I’m afraid that this week’s taxon of the week isn’t quite as topical as last week’s, but it’s something that I heard about in a talk recently and thought would be interesting to write about. The taxon in question is Necrolestes, a mysterious fossil mammal from South America.
The fossil material of Necrolestes consists of various fragmentary specimens from Patagonia dating to the early Miocene, about 16 million years ago. From these remains, Necrolestes has been reconstructed as a small, digging, insectivorous animal, perhaps similar to modern golden moles in ecology. While it’s obviously some kind of mammal it’s been assigned to various mammalian groups.
Before digging too deep into where Necrolestes fits into the picture of mammalian evolution, it’s worth having a look at the picture itself (in fact, see the picture below). Living mammals are divided into three groups: the placental mammals (most mammals you can think of, including you), the marsupials (kangaroos etc.) and the monotremes (echidnas and platypuses). Of these the marsupials and placentals are more closely related to one another than either is to monotremes, and together marsupials and placentals are known as therians. Monotremes, meanwhile, are found in a larger clade: australosphenidans. Various extinct groups of mammals also existed, which don’t fit into these groups. One such example is meridiolestids, a group of mammals that mainly died out in and shortly after the end-Cretaceous extinction event.
Over the years various phylogenetic analyses have been carried to work out where Necrolestes fits in this picture. Some of these have suggested it’s a member of the theria: a marsupial or a placental mammal. Others have put it on the stem of therians, and some specifically in the group mentioned before, the meridiolestids. Various recent studies have suggested this grouping, and while the placement of Necrolestes within the meridiolestids is variable in these studies, it does seem fairly likely that this is where it fits.
There are a number of interesting implications if, as seems likely, Necrolestes is a meridiolestid. One is that meridiolestids were around in South America for 46 million years longer than anyone thought. This is interesting in itself, as it leaves them with a massive ‘ghost range’ through the Cenozoic. Another, if you recall the small, fossorial ecology of Necrolestes, is that these meridiolestids were inhabiting pretty specialised niches. Parallels could in fact be drawn with modern monotremes, which occupy very specialised niches in Australasia, and are the remnants of a larger, more widely distributed group.

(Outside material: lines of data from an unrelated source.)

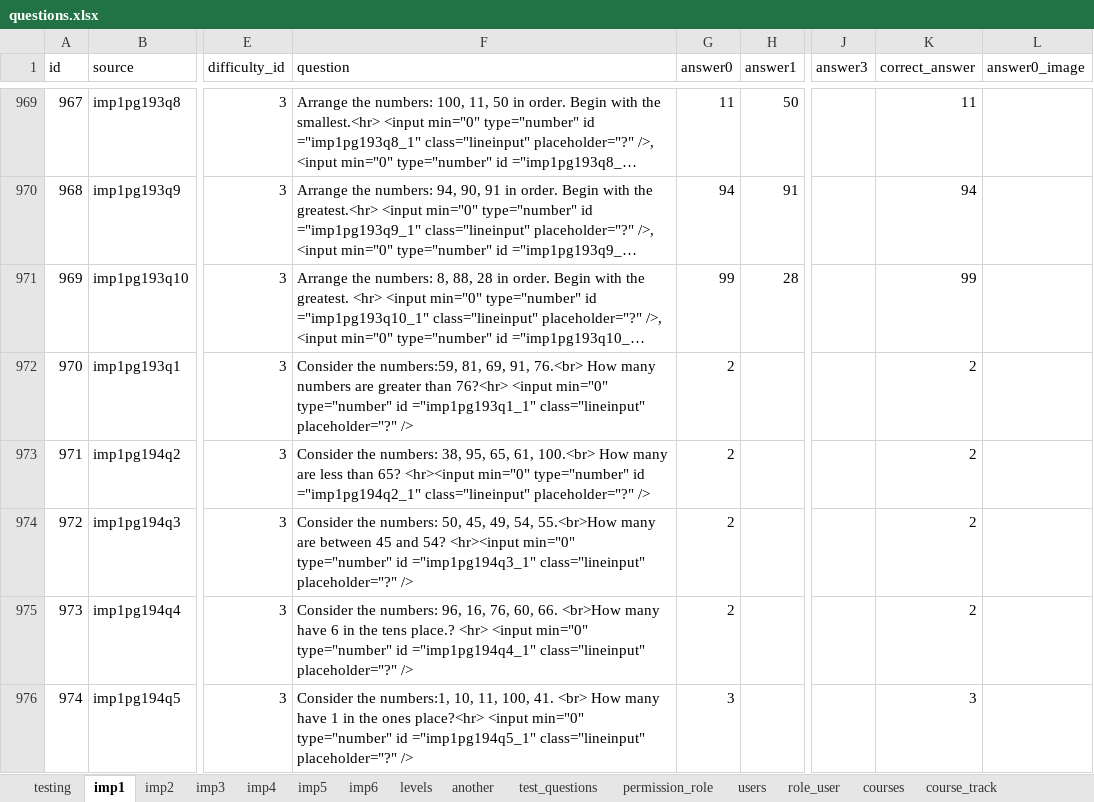
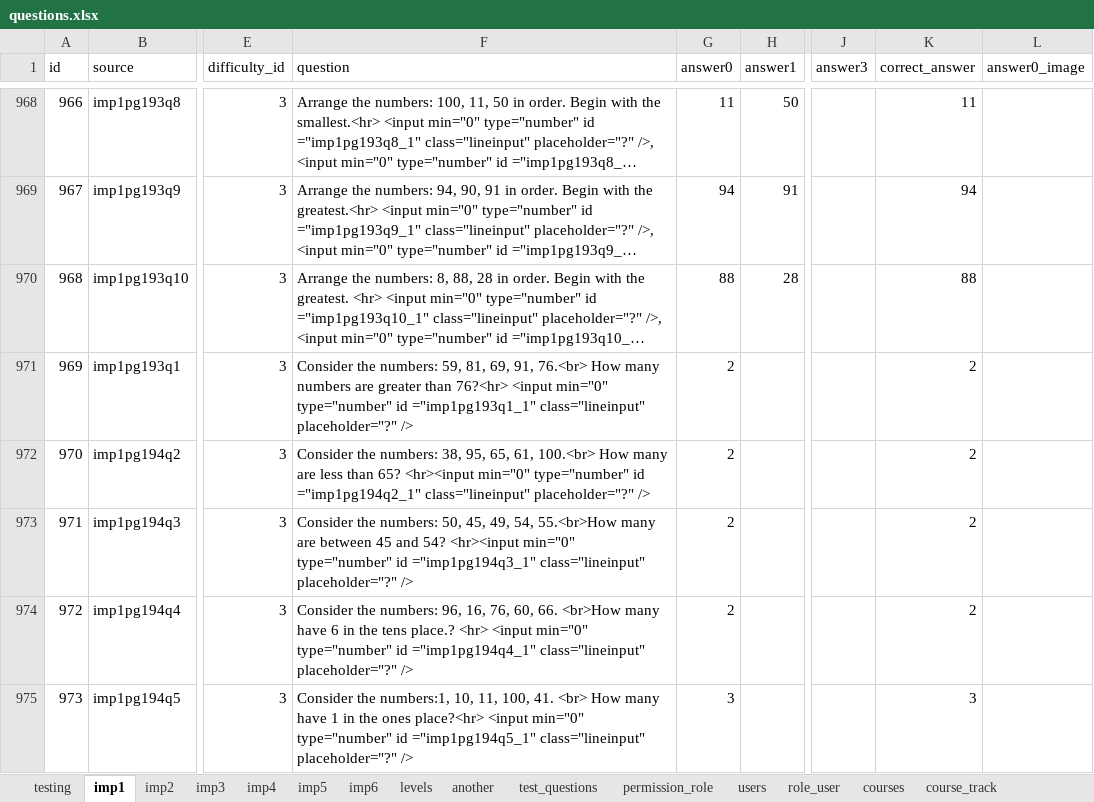
Before and after one commit to 2ppaamm/apiprod, an Excel workbook: public/questions.xlsx, sheet imp1, drawn as a sheet; only a part is shown, gaps mark what is left out; long unchanged cells end in …; values as stored, in another font and other column widths than the file's, no borders; addresses are those after the commit; the diff covers the shown part only; the diff names each change by its address in the sheet, - before the commit and + after, or states it on an @@ line.

```diff
--- a/public/questions.xlsx (sheet imp1)
+++ b/public/questions.xlsx (sheet imp1)
@@ column A (id) renumbered between rows 905 and 1017 @@
-G970 (answer0): 99
+G970 (answer0): 88
-K970 (correct_answer): 99
+K970 (correct_answer): 88
-F971 (question): Consider the numbers:59, 81, 69,…
+F971 (question): Consider the numbers: 59, 81, 69,…
```
Also changed, not shown: 1 added row, 1 removed row and 85 edited cells elsewhere in this sheet, sheet field_user, sheet test_user, 10 other files.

Necrolestes is thus an interesting example of how a small, fragmented fossil can have big and interesting implications. It looks like this small, South American creature was a (now dead) ‘living fossil’, a remnant of an otherwise ancient mammalian group, and while not currently particularly newsworthy, an interesting taxon to look at this week.